**Your objective**
Please print each entry below exactly as it reads.

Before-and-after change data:
--- --- ---

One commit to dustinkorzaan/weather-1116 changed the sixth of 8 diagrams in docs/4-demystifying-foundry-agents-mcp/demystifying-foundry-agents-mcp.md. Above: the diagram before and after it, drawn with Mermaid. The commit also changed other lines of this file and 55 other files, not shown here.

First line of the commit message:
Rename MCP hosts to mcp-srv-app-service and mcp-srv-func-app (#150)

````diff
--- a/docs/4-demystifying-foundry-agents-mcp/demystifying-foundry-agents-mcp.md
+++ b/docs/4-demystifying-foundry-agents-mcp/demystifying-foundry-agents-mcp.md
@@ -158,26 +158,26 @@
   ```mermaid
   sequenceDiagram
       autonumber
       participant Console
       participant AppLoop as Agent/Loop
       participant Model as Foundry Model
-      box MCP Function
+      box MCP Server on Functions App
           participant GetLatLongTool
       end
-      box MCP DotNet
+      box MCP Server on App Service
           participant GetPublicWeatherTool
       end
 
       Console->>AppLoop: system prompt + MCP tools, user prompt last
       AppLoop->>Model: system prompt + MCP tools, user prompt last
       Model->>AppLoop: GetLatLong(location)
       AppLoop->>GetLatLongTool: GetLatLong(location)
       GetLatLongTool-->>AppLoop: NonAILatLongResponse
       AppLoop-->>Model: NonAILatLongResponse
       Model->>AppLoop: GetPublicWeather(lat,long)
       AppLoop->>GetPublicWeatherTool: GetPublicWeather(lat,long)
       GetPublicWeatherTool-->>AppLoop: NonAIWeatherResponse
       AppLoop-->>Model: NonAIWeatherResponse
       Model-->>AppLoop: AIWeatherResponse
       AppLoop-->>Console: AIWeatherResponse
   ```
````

--- --- ---

**Task answer**
One commit to dustinkorzaan/weather-1116 changed the sixth of 8 diagrams in docs/4-demystifying-foundry-agents-mcp/demystifying-foundry-agents-mcp.md. Above: the diagram before and after it, drawn with Mermaid. The commit also changed other lines of this file and 55 other files, not shown here.

First line of the commit message:
Rename MCP hosts to mcp-srv-app-service and mcp-srv-func-app (#150)

````diff
--- a/docs/4-demystifying-foundry-agents-mcp/demystifying-foundry-agents-mcp.md
+++ b/docs/4-demystifying-foundry-agents-mcp/demystifying-foundry-agents-mcp.md
@@ -158,26 +158,26 @@
   ```mermaid
   sequenceDiagram
       autonumber
       participant Console
       participant AppLoop as Agent/Loop
       participant Model as Foundry Model
-      box MCP Function
+      box MCP Server on Functions App
           participant GetLatLongTool
       end
-      box MCP DotNet
+      box MCP Server on App Service
           participant GetPublicWeatherTool
       end
 
       Console->>AppLoop: system prompt + MCP tools, user prompt last
       AppLoop->>Model: system prompt + MCP tools, user prompt last
       Model->>AppLoop: GetLatLong(location)
       AppLoop->>GetLatLongTool: GetLatLong(location)
       GetLatLongTool-->>AppLoop: NonAILatLongResponse
       AppLoop-->>Model: NonAILatLongResponse
       Model->>AppLoop: GetPublicWeather(lat,long)
       AppLoop->>GetPublicWeatherTool: GetPublicWeather(lat,long)
       GetPublicWeatherTool-->>AppLoop: NonAIWeatherResponse
       AppLoop-->>Model: NonAIWeatherResponse
       Model-->>AppLoop: AIWeatherResponse
       AppLoop-->>Console: AIWeatherResponse
   ```
````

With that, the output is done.